The Chaucer Review: An Indexed Bibliography (Vols. 1-30)Return to the Subject List
Blake, N. F. "Chaucer and the Alliterative Romances." 3 (1969): 163-69.
Because of the mention of alliteration in the Parson's Prologue, most scholars assume that Chaucer knew alliterative romances. Examination of his work suggests, however, that while Chaucer was familiar with the technique of alliteration, he did not set out to copy alliterative romances.
Ebin, Lois. "Dunbar's 'Fresch anamalit termes celicall' and the Art of the Occasional Poet." 17 (1983): 292-99.

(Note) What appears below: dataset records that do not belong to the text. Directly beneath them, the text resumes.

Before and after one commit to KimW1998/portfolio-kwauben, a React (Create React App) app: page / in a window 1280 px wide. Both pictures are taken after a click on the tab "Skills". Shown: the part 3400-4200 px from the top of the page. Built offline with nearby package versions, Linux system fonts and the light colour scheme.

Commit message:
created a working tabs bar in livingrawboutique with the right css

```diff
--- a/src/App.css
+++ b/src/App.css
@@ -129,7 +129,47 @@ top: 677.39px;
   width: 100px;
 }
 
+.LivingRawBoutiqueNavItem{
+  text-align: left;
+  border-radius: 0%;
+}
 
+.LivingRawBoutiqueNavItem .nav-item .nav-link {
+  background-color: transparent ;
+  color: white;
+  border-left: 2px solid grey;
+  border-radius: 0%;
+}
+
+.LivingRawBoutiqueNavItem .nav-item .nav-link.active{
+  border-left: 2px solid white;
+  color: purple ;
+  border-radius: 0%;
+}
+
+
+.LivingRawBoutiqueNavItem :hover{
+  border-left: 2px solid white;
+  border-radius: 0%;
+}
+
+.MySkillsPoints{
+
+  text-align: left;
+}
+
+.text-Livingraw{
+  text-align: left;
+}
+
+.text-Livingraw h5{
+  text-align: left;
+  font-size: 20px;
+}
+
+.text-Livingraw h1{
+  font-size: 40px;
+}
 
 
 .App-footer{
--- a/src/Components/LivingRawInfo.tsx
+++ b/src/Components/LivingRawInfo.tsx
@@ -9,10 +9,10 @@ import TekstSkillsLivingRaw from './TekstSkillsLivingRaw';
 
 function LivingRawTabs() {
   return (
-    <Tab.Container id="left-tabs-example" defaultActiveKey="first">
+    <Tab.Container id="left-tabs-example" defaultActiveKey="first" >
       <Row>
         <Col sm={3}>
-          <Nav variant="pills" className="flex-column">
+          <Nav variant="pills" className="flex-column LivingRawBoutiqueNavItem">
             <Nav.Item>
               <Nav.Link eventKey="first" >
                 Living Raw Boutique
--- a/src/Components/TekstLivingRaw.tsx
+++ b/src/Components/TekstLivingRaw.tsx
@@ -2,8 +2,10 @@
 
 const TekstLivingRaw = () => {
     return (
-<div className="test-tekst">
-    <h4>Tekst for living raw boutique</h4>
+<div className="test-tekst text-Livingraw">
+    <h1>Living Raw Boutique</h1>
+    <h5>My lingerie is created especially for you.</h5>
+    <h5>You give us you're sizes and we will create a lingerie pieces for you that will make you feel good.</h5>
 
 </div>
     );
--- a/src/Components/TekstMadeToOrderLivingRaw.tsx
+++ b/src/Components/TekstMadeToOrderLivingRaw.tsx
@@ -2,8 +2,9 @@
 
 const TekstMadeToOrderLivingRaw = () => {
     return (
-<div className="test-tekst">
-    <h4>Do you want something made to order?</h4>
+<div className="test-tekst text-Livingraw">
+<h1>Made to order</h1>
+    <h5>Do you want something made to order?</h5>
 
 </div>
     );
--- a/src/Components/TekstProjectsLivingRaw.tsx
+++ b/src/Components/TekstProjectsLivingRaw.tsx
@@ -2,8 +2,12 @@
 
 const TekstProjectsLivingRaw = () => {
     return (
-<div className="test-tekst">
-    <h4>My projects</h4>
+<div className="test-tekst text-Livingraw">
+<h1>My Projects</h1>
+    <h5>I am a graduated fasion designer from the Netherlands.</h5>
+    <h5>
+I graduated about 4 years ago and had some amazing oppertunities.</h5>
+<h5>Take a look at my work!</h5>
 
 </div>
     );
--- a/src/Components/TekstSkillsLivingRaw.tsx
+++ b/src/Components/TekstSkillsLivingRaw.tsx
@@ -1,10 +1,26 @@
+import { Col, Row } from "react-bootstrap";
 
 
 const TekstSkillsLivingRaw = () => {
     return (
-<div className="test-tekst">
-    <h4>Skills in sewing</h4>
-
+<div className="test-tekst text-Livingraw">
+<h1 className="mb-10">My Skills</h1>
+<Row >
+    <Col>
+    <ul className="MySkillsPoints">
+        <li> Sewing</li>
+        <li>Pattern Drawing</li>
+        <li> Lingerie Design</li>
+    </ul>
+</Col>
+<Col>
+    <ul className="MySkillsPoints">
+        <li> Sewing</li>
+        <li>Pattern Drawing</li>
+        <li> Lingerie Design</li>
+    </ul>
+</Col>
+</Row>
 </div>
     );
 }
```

Dunbar uses the enameled style to make a passing event permanent in literature. In "Ane Ballat of Our Lady" for example, Dunbar uses rhyme, alliteration, and repeated sounds to create a polished surface for his text. Dunbar employs similar techniques for an equally lasting result in "The Ballade of Lord Bernard Stewart, Lord of Aubigny," "The Flyting of Dunbar and Kennedie," and "Schir, Ye Have Mony Servitouris," though these poems are considerably different from each other.